## Exercise description
Pull each line containing "docs" out of the data and copy it.

## Exercise data
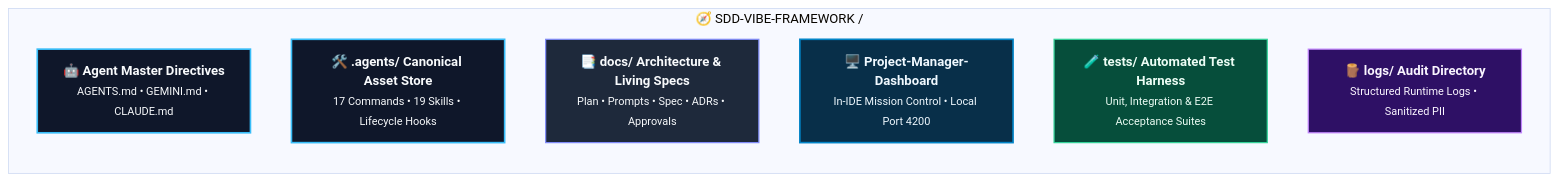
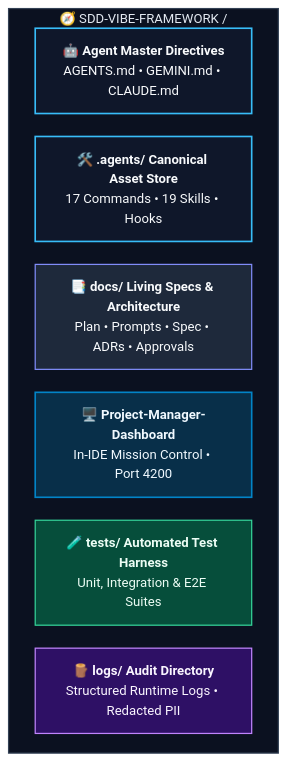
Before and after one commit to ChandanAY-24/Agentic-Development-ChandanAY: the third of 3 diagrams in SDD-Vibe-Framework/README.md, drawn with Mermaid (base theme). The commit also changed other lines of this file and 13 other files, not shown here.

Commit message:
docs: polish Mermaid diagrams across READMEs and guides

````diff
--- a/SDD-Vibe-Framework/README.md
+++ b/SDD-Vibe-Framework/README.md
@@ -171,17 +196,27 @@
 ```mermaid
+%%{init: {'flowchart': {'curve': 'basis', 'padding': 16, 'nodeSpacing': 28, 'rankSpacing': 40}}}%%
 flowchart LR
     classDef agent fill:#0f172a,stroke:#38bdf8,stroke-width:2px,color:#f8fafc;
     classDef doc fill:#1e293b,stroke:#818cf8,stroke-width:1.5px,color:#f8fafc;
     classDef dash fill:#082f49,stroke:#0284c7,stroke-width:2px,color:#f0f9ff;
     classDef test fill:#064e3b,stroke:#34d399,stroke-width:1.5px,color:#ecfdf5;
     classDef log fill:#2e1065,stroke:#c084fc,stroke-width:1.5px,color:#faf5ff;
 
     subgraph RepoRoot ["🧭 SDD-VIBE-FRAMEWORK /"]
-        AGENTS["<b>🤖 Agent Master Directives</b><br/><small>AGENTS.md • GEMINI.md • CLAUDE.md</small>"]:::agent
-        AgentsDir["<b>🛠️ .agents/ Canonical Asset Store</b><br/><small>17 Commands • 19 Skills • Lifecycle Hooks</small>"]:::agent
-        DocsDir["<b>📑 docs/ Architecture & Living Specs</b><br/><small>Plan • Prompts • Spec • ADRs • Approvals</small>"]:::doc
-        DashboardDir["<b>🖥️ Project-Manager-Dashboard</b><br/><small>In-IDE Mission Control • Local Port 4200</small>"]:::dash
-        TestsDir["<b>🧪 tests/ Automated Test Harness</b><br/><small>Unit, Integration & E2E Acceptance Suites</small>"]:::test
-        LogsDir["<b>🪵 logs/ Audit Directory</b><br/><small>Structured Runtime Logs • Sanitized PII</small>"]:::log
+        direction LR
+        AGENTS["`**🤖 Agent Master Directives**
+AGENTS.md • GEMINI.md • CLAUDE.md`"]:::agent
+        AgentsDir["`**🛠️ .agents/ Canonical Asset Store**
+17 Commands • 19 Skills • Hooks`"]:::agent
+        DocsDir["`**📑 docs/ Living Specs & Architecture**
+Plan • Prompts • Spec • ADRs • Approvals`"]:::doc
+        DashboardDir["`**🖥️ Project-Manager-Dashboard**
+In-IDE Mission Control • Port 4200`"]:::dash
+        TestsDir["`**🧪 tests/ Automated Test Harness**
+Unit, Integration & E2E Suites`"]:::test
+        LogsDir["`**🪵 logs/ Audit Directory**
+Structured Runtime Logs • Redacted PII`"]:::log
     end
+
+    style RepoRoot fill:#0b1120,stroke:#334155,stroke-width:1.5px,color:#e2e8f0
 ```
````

## Written answer
docs: polish Mermaid diagrams across READMEs and guides
-        DocsDir["<b>📑 docs/ Architecture & Living Specs</b><br/><small>Plan • Prompts • Spec • ADRs • Approvals</small>"]:::doc
+        DocsDir["`**📑 docs/ Living Specs & Architecture**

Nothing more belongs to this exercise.